Poland: NBP leaves rate unchanged while acknowledging weak recovery and low inflation
July 2, 2014
The National Bank of Poland (NBP) kept its reference rate unchanged at 2.50% at its 1–2 July monetary policy meeting. The decision was in line with market expectations and marked the 11th consecutive meeting in which no change was made. The Bank explained that keeping interest rates at the current low level is necessary to support domestic economic growth and to help inflation return to the established target.

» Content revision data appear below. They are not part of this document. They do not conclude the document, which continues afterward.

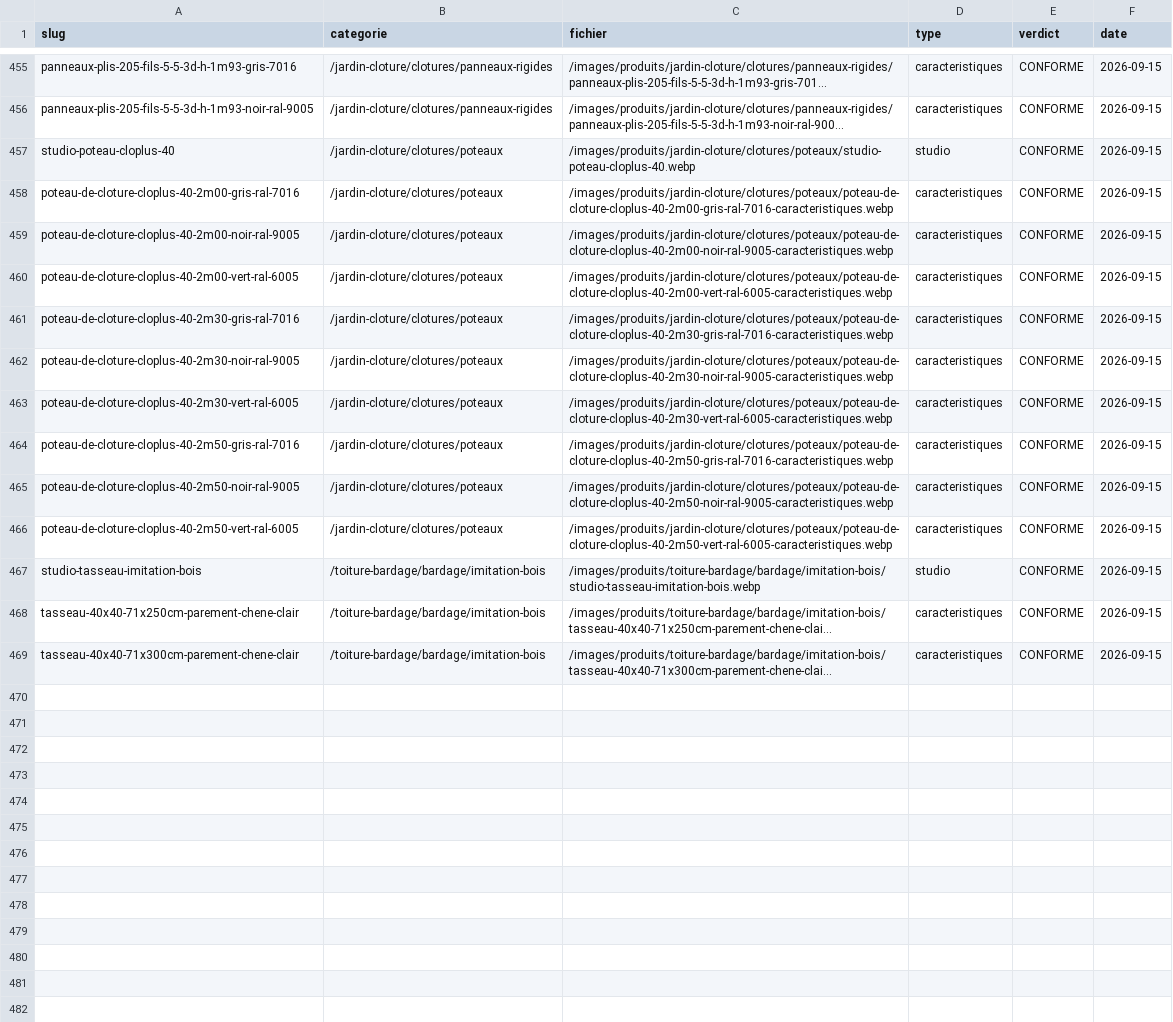
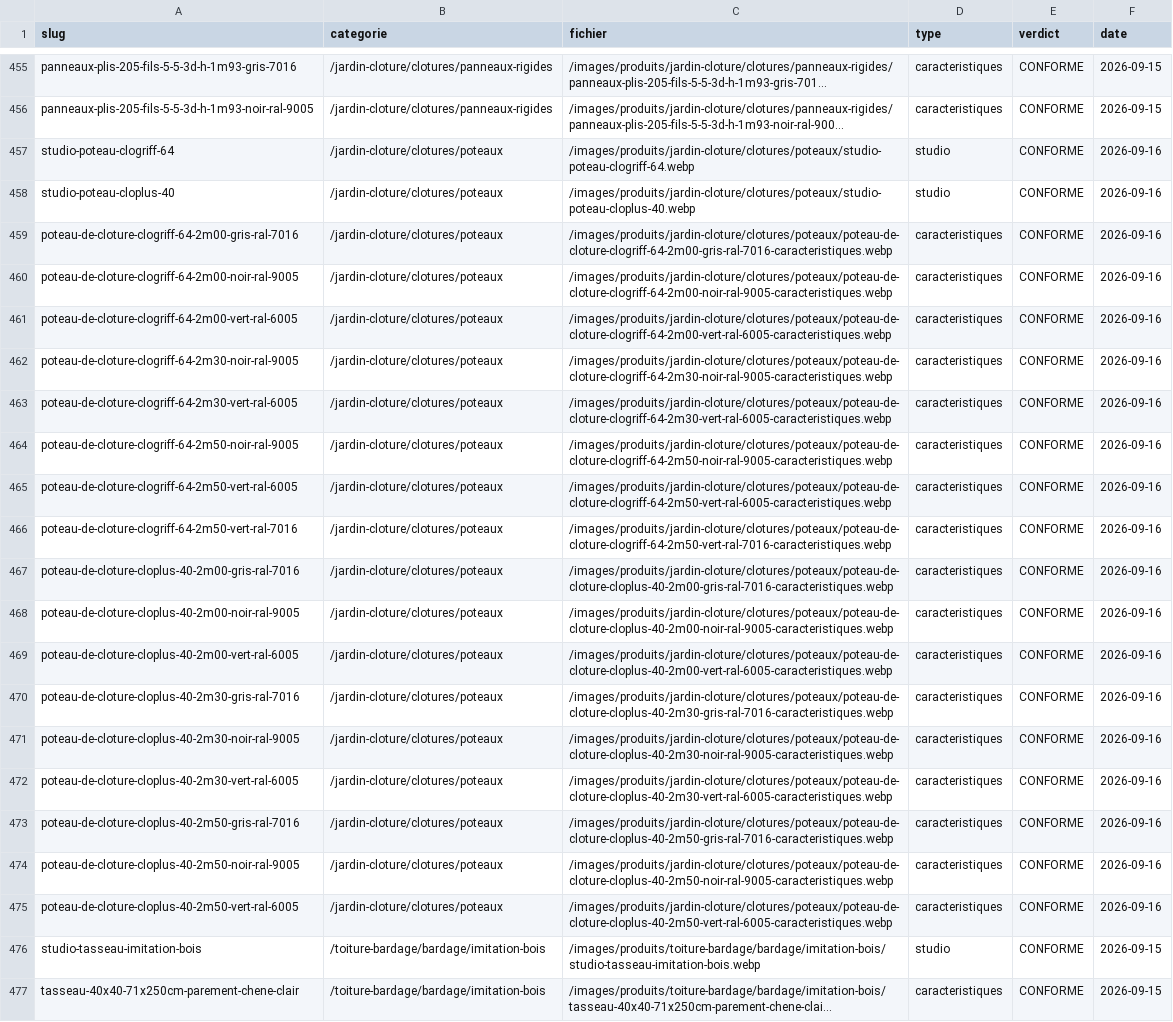
Before and after one commit to massimoharnisfeger-hue/aciers-grosjean, a CSV file: _DOCS/rendus-3d/inventaire-visuels.csv, drawn as a sheet; only a part is shown, gaps mark what is left out; the shorter side is filled out with more unchanged rows; long unchanged cells end in …; addresses are those after the commit; the diff names each change by its address in the sheet, - before the commit and + after, or states it on an @@ line.

```diff
--- a/_DOCS/rendus-3d/inventaire-visuels.csv
+++ b/_DOCS/rendus-3d/inventaire-visuels.csv
+row 457: studio-poteau-clogriff-64 | /jardin-cloture/clotures/poteaux | /images/produits/jardin-cloture/clotures/poteaux/studio-poteau-clogriff-64.webp | studio | CONFORME | 2026-09-16
-F458 (date): 2026-09-15
+F458 (date): 2026-09-16
+row 459: poteau-de-cloture-clogriff-64-2m00-gris-ral-7016 | /jardin-cloture/clotures/poteaux | /images/produits/jardin-cloture/clotures/poteaux/poteau-de-cloture-clogriff-64-2m00-gris-ral-7016-caracteristiques.webp | caracteristiques | CONFORME | 2026-09-16
+row 460: poteau-de-cloture-clogriff-64-2m00-noir-ral-9005 | /jardin-cloture/clotures/poteaux | /images/produits/jardin-cloture/clotures/poteaux/poteau-de-cloture-clogriff-64-2m00-noir-ral-9005-caracteristiques.webp | caracteristiques | CONFORME | 2026-09-16
+row 461: poteau-de-cloture-clogriff-64-2m00-vert-ral-6005 | /jardin-cloture/clotures/poteaux | /images/produits/jardin-cloture/clotures/poteaux/poteau-de-cloture-clogriff-64-2m00-vert-ral-6005-caracteristiques.webp | caracteristiques | CONFORME | 2026-09-16
+row 462: poteau-de-cloture-clogriff-64-2m30-noir-ral-9005 | /jardin-cloture/clotures/poteaux | /images/produits/jardin-cloture/clotures/poteaux/poteau-de-cloture-clogriff-64-2m30-noir-ral-9005-caracteristiques.webp | caracteristiques | CONFORME | 2026-09-16
+row 463: poteau-de-cloture-clogriff-64-2m30-vert-ral-6005 | /jardin-cloture/clotures/poteaux | /images/produits/jardin-cloture/clotures/poteaux/poteau-de-cloture-clogriff-64-2m30-vert-ral-6005-caracteristiques.webp | caracteristiques | CONFORME | 2026-09-16
+row 464: poteau-de-cloture-clogriff-64-2m50-noir-ral-9005 | /jardin-cloture/clotures/poteaux | /images/produits/jardin-cloture/clotures/poteaux/poteau-de-cloture-clogriff-64-2m50-noir-ral-9005-caracteristiques.webp | caracteristiques | CONFORME | 2026-09-16
+row 465: poteau-de-cloture-clogriff-64-2m50-vert-ral-6005 | /jardin-cloture/clotures/poteaux | /images/produits/jardin-cloture/clotures/poteaux/poteau-de-cloture-clogriff-64-2m50-vert-ral-6005-caracteristiques.webp | caracteristiques | CONFORME | 2026-09-16
+row 466: poteau-de-cloture-clogriff-64-2m50-vert-ral-7016 | /jardin-cloture/clotures/poteaux | /images/produits/jardin-cloture/clotures/poteaux/poteau-de-cloture-clogriff-64-2m50-vert-ral-7016-caracteristiques.webp | caracteristiques | CONFORME | 2026-09-16
-F467:F475 (date): 2026-09-15
+F467:F475 (date): 2026-09-16
```
Also changed, not shown: _DOCS/rendus-3d/alertes-produits.csv, 22 other files.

The Bank noted that the global economy is continuing to grow at a moderate pace. It pointed out that conditions are improving in the U.S. after a contraction in the first quarter, while recovery has been slow in the Euro area and major emerging economies. In terms of the domestic economy, the Bank emphasized that the gradual recovery is continuing, albeit at a slower pace. Data show that growth in industrial output, construction and retail sales was weaker than in previous months in May. Moreover, the Bank explained that, “a recent decline in some business climate indices points to a possible slowdown in economic recovery.” Meanwhile, although there have been continued improvements in the labor market, unemployment remains elevated.
Regarding price developments, the Bank stated that inflation was unexpectedly low at 0.2% in May, which is well below its target of 2.5% plus/minus 1.0 percentage points. After considering scenario projections made by the Bank’s own Economic Institute, the Bank concluded that, “in the coming months inflation will remain very low and may temporarily fall below zero.” Moreover, while gradual economic recovery and improvements in the labor market should support increasing inflation, uncertainty persists regarding the strength of recovery and therefore prospects for inflation returning to the target. As a result, the Bank decided to keep interest rates unchanged. The Bank did not indicate for how long rates would be kept at this level, after having declared in previous meetings that there would be no change at least until the end of Q3 2014. The removal of the forward guidance reference opens the possibility for a rate cut in the future.
Author: Carl Kelly, Economist